--- What to do ---
Please report every line in the entries that contains the string "shown".

########

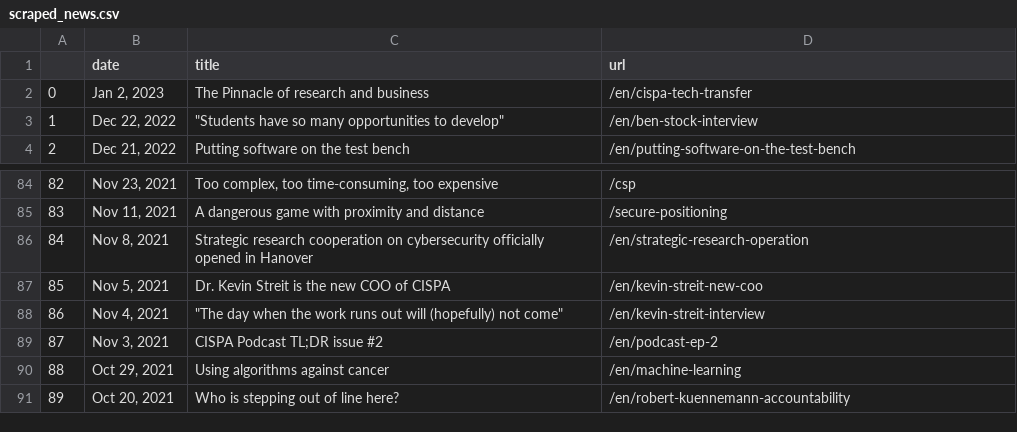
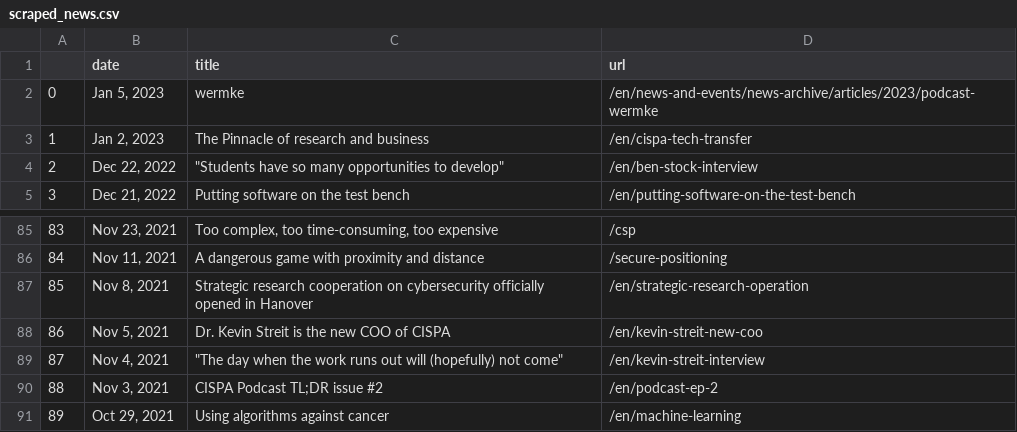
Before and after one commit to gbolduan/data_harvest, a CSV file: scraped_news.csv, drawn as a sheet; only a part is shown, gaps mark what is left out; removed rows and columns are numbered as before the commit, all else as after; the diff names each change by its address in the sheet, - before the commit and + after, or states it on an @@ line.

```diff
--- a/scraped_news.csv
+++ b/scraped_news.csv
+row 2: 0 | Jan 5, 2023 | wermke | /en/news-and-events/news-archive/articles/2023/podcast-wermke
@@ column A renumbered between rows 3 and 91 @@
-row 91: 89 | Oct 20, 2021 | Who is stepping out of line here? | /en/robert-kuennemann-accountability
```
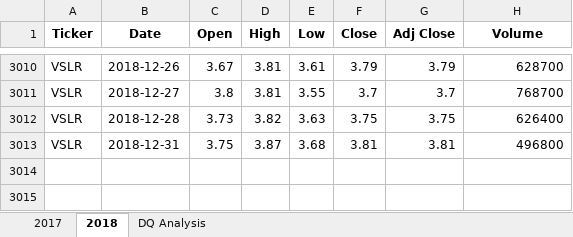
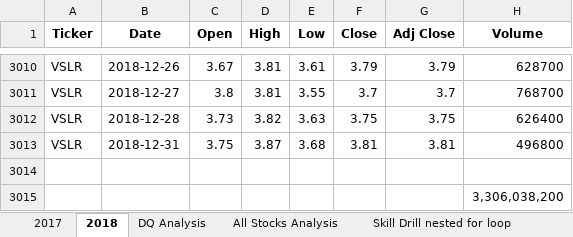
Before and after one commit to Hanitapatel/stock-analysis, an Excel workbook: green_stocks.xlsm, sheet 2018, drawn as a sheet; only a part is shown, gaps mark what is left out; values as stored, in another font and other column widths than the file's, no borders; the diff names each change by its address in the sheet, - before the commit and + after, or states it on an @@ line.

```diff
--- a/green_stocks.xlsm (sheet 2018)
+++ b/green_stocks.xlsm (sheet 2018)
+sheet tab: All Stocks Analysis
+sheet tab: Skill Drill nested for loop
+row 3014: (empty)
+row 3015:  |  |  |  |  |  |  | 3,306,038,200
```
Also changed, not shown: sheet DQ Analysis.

########

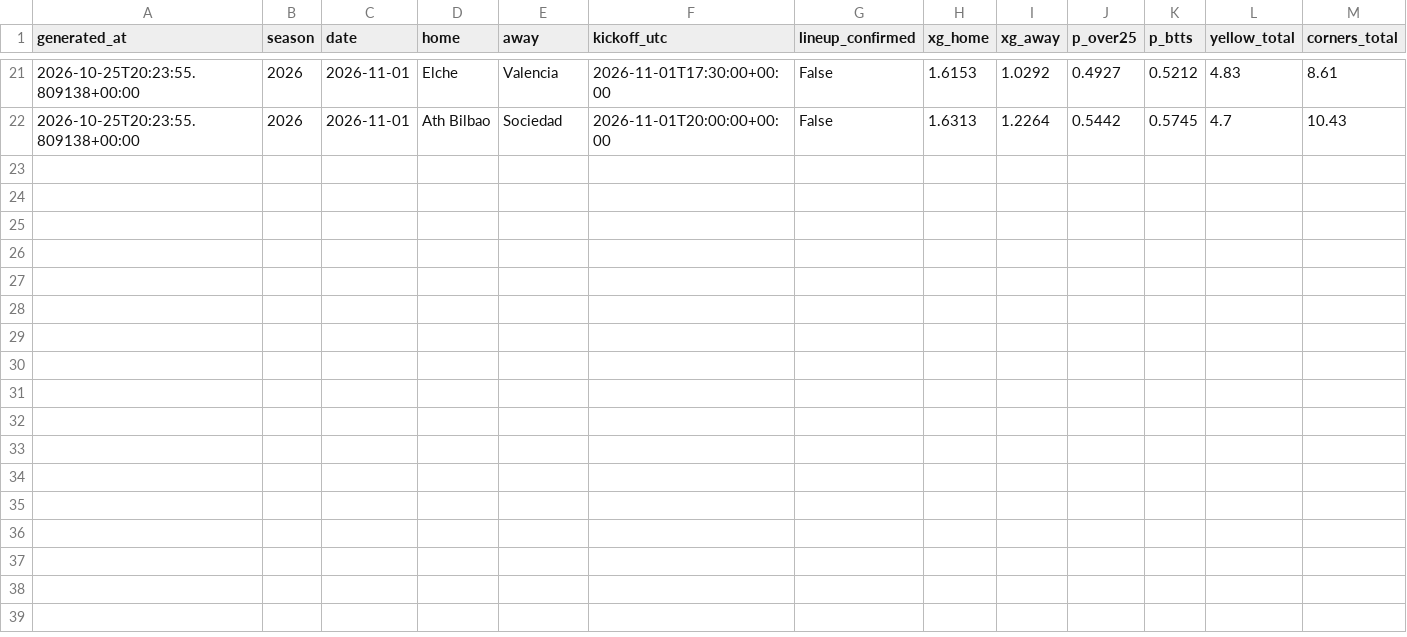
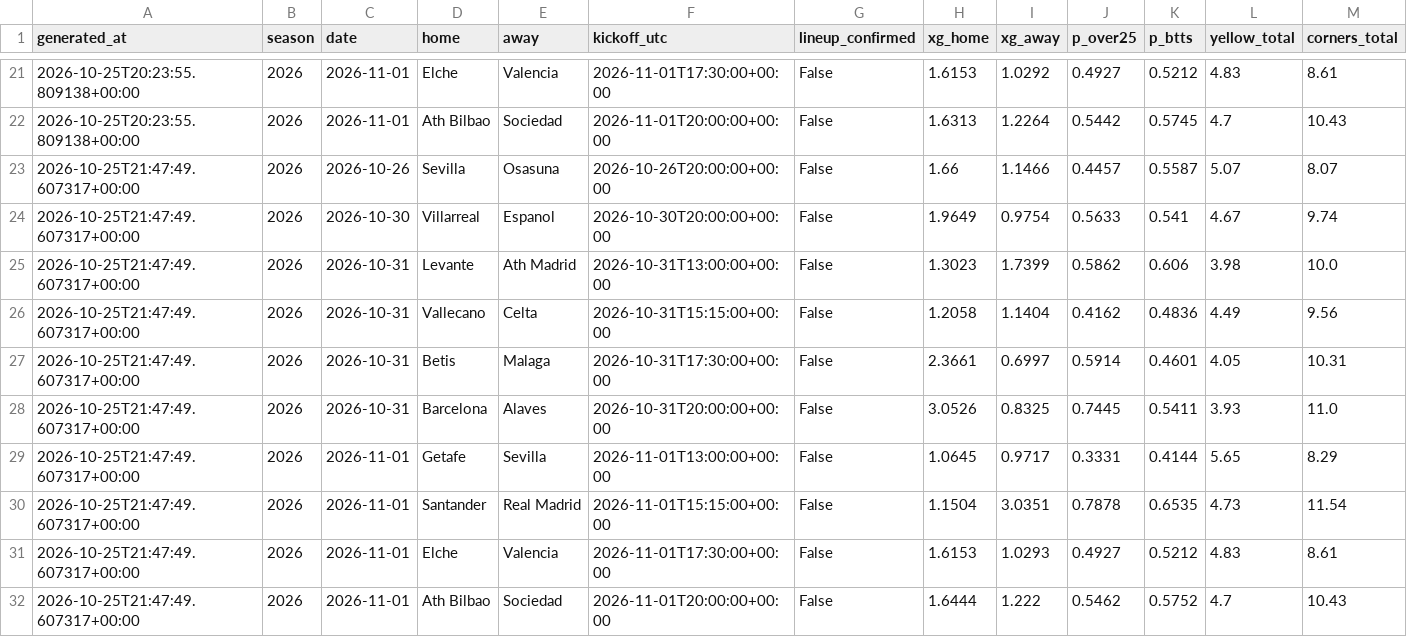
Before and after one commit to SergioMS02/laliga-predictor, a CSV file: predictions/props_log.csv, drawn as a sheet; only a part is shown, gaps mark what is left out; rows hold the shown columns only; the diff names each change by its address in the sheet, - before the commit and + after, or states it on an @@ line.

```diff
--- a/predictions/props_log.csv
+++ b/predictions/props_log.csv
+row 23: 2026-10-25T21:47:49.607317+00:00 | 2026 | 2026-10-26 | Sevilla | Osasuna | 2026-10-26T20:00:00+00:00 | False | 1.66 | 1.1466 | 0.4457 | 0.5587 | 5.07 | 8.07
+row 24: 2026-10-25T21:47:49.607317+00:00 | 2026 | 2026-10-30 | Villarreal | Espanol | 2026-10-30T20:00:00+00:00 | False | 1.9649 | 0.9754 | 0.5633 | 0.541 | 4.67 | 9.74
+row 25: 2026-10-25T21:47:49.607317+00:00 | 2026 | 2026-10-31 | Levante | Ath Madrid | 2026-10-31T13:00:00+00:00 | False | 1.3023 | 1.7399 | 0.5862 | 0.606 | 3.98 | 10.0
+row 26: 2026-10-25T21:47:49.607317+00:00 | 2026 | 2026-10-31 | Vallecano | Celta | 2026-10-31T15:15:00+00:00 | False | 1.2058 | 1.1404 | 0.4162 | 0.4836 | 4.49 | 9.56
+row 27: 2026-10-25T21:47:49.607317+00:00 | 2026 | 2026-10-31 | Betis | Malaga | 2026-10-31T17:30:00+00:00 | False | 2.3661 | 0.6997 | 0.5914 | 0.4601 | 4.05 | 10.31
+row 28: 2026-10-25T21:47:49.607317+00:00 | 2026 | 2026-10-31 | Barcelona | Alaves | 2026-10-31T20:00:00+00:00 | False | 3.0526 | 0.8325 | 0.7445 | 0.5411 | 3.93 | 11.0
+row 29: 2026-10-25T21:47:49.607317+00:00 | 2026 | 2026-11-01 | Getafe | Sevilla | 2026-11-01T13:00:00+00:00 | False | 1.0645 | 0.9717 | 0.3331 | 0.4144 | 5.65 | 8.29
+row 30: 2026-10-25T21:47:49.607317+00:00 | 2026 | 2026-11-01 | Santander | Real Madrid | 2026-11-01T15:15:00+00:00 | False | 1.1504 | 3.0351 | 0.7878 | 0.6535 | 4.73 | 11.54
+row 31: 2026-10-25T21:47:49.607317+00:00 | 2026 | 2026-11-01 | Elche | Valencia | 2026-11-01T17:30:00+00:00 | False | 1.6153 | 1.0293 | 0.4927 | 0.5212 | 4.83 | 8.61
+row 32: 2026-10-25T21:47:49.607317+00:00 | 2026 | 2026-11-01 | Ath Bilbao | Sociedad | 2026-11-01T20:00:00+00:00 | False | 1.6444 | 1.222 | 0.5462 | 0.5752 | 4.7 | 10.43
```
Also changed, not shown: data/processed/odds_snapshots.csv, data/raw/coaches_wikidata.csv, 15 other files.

########

--- Response area ---
Before and after one commit to gbolduan/data_harvest, a CSV file: scraped_news.csv, drawn as a sheet; only a part is shown, gaps mark what is left out; removed rows and columns are numbered as before the commit, all else as after; the diff names each change by its address in the sheet, - before the commit and + after, or states it on an @@ line.
Before and after one commit to Hanitapatel/stock-analysis, an Excel workbook: green_stocks.xlsm, sheet 2018, drawn as a sheet; only a part is shown, gaps mark what is left out; values as stored, in another font and other column widths than the file's, no borders; the diff names each change by its address in the sheet, - before the commit and + after, or states it on an @@ line.
Also changed, not shown: sheet DQ Analysis.
Before and after one commit to SergioMS02/laliga-predictor, a CSV file: predictions/props_log.csv, drawn as a sheet; only a part is shown, gaps mark what is left out; rows hold the shown columns only; the diff names each change by its address in the sheet, - before the commit and + after, or states it on an @@ line.
Also changed, not shown: data/processed/odds_snapshots.csv, data/raw/coaches_wikidata.csv, 15 other files.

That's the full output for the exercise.